I’m not one to normally like messy games. And by “messy” I usually mean there’s a lot of cleanup afterwards. Pie Face Showdown is a great example of what I’m referring to. After someone gets whipped cream slammed into their face, there is no doubt a huge mess to clean up. Or maybe it’s hundreds of tiny pieces like you’ll find in Risk. Don’t get them all picked up and for sure one will find its way to the bottom of my foot. And you think Legos hurt to step on? Try a plastic army man with a pointy gun!
Some games require you to make a mess as you play. A great example is the new Swipe Out! by R&R Games. Fortunately the 100 player chips do not include any pointy parts since the game rules practically require they end up on the floor at some point!
Swipe Out! is a game about racing to match a pattern of chips on your card before anyone else does. Each person has their own player board, and a squeaky duck is placed in the middle of the table where everyone can reach it. All boards are then filled with 25 player-color chips, creating a 5×5 grid.

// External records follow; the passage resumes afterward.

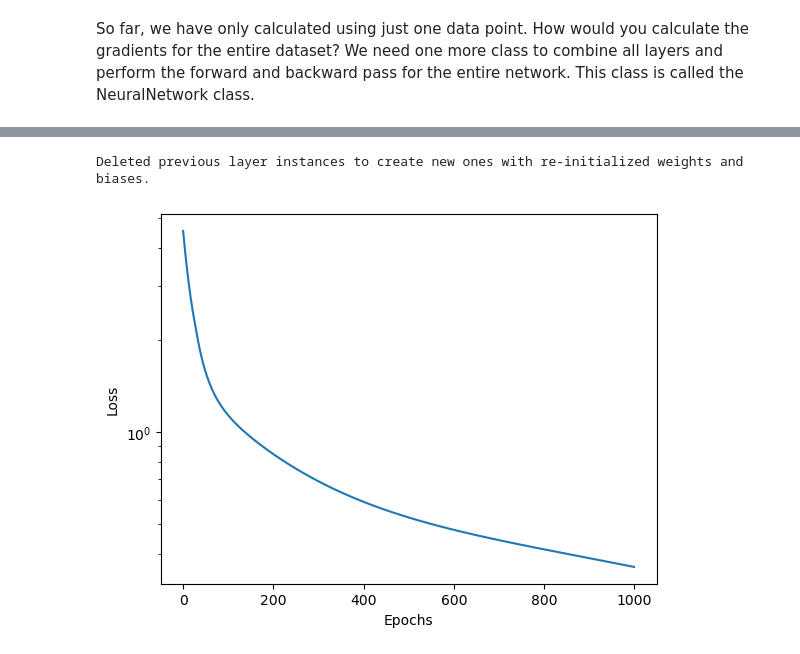
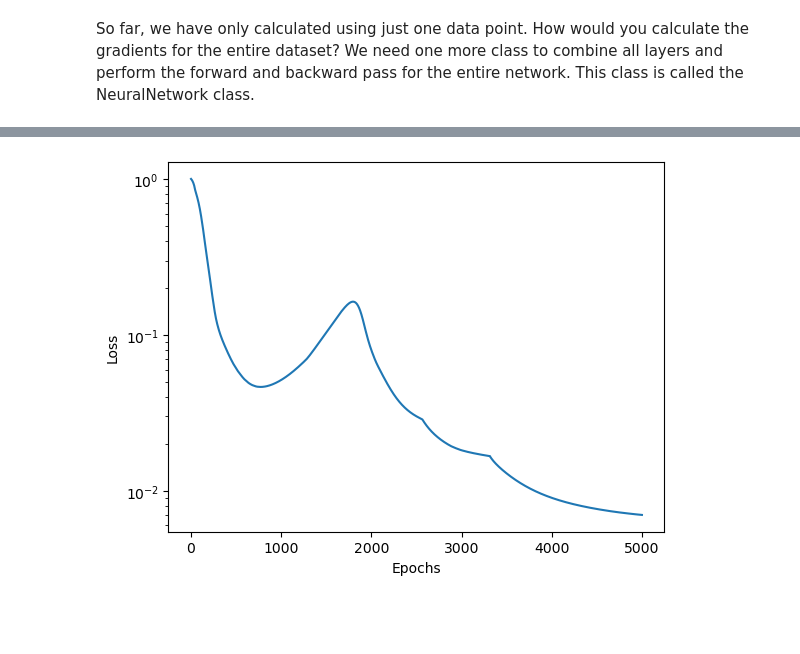
Before and after one commit to cryoTUD/ai4nanobiology, a Jupyter notebook: week_1/2_basics_nn.ipynb, the cells around one changed output, grey strips where cells are left out. Drawn from its saved outputs; the diff is of its cells as text; code cells hidden in the pictures; blank space fills up the shorter version.

```diff
--- a/week_1/2_basics_nn.ipynb
+++ b/week_1/2_basics_nn.ipynb
@@ -1011,20 +1019,20 @@ hidden_layer_1_new = Layer("hidden")
 hidden_layer_1_new.add_neurons([
     Neuron(
         input_vector = np.random.normal(0, 1, size=(1,)),
-        weights = np.random.normal(0, 1, size=(1,)),
-        bias = np.random.normal(0, 1),
+        weights = np.random.normal(0, 0.1, size=(1,)),
+        bias = np.random.normal(0, 0.1),
         activation_function_type = 'relu'
     ),
     Neuron(
         input_vector = np.random.normal(0, 1, size=(1,)),
-        weights = np.random.normal(0, 1, size=(1,)),
-        bias = np.random.normal(0, 1),
+        weights = np.random.normal(0, 0.1, size=(1,)),
+        bias = np.random.normal(0, 0.1),
         activation_function_type = 'relu'
     ),
     Neuron(
         input_vector = np.random.normal(0, 1, size=(1,)),
-        weights = np.random.normal(0, 1, size=(1,)),
-        bias = np.random.normal(0, 1),
+        weights = np.random.normal(0, 0.1, size=(1,)),
+        bias = np.random.normal(0, 0.1),
         activation_function_type = 'relu'
     )
 ])
@@ -1032,13 +1040,11 @@ final_layer_new = Layer("output")
 final_layer_new.add_neuron(
     Neuron(
         input_vector = np.random.normal(0, 1, size=(3,)),
-        weights = np.random.normal(0, 1, size=(3,)),
-        bias = np.random.normal(0, 1),
+        weights = np.random.normal(0, 0.1, size=(3,)),
+        bias = np.random.normal(0, 0.1),
         activation_function_type = 'linear'
     )
 )
-# %% [output]
-Deleted previous layer instances to create new ones with re-initialized weights and biases.
 # %%
 # Define connections between layers
 input_layer_new.forward_layer = hidden_layer_1_new
@@ -1046,14 +1052,18 @@ hidden_layer_1_new.backward_layer = input_layer_new
 hidden_layer_1_new.forward_layer = final_layer_new
 final_layer_new.backward_layer = hidden_layer_1_new
 # %%
-nn = NeuralNetwork(layers=[input_layer_new, hidden_layer_1_new, final_layer_new])
+my_neural_network = NeuralNetwork(layers=[input_layer_new, hidden_layer_1_new, final_layer_new])
-# %%
-nn.learning_rate = 0.2
-nn.fit(x_sample, y_sample, epochs=1000)
+# %%
+my_neural_network.learning_rate = 0.001
+x_sample_mean, x_sample_std = np.mean(x_sample), np.std(x_sample)
+y_sample_mean, y_sample_std = np.mean(y_sample), np.std(y_sample)
+x_sample_standardized = (x_sample - x_sample_mean) / x_sample_std
+y_sample_standardized = (y_sample - y_sample_mean) / y_sample_std
+my_neural_network.fit(x_sample_standardized, y_sample_standardized, epochs=5000)
 # %%
-plt.plot(nn.loss_history)
+plt.plot(my_neural_network.loss_history)
 plt.xlabel("Epochs")
 plt.ylabel("Loss")
 plt.yscale("log")
 # %% [output]
-[figure, old version]
+[figure, new version]
```
Also changed, not shown: parts of 16 cells of this notebook.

The dealer then flips over one of the 25 included Swipe Cards, which depicts a chip pattern on the other side. Players race to make their player board look exactly like the Swipe Card using any means possible. Pick them up one at a time or use your hand to “swipe” a large group off of the card. Once you believe you have the pattern correctly represented, grab the duck and squeeze! Everyone stops to check your work.
But it isn’t as easy as just removing the right chips – there are rules! As mentioned, you can move more than one chip at a time. You may also place chips back on the board in case your swiping was a little over-zealous. You can also move chips from one square to another if needed.
There is also a big no-no you have to be aware of. You may not have ANY chips touching your card that don’t belong there. Have a chip whose edge is just barely resting on the card? Too bad, you’re out of the round and play continues. We also employed a house rule that any chips that left the table must be returned to the table top before grabbing a duck. This helped keep the mess at bay!
Once a player matches the pattern correctly and without any penalties, they win the round and collect the Swipe Card. First person to collect five Swipe Cards wins Swipe Out!
As is typical of this type of game, we proved no match for the mental reflexes of a pre-teen and teen. It was even more imbalanced without the house rule employed, so that is one we’ll definitely be utilizing any time we play. Swipe Out! is extremely reasonably priced at under $20 on Amazon or direct from R&R Games.
What is your favorite “messy” game? (Keep it clean, please!)